● **Problem description**
From the entries provided below, copy each line that contains the word "ipynb".

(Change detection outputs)
————————

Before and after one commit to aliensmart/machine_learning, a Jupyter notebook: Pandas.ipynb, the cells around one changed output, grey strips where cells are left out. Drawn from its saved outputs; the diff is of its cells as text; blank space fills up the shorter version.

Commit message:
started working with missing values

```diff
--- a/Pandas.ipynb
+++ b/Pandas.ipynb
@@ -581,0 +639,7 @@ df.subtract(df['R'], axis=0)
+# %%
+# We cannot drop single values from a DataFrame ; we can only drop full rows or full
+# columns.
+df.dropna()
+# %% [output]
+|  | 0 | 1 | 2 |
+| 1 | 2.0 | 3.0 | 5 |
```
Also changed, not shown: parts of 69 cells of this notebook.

————————

● **Response to the task**
Before and after one commit to aliensmart/machine_learning, a Jupyter notebook: Pandas.ipynb, the cells around one changed output, grey strips where cells are left out. Drawn from its saved outputs; the diff is of its cells as text; blank space fills up the shorter version.
--- a/Pandas.ipynb
+++ b/Pandas.ipynb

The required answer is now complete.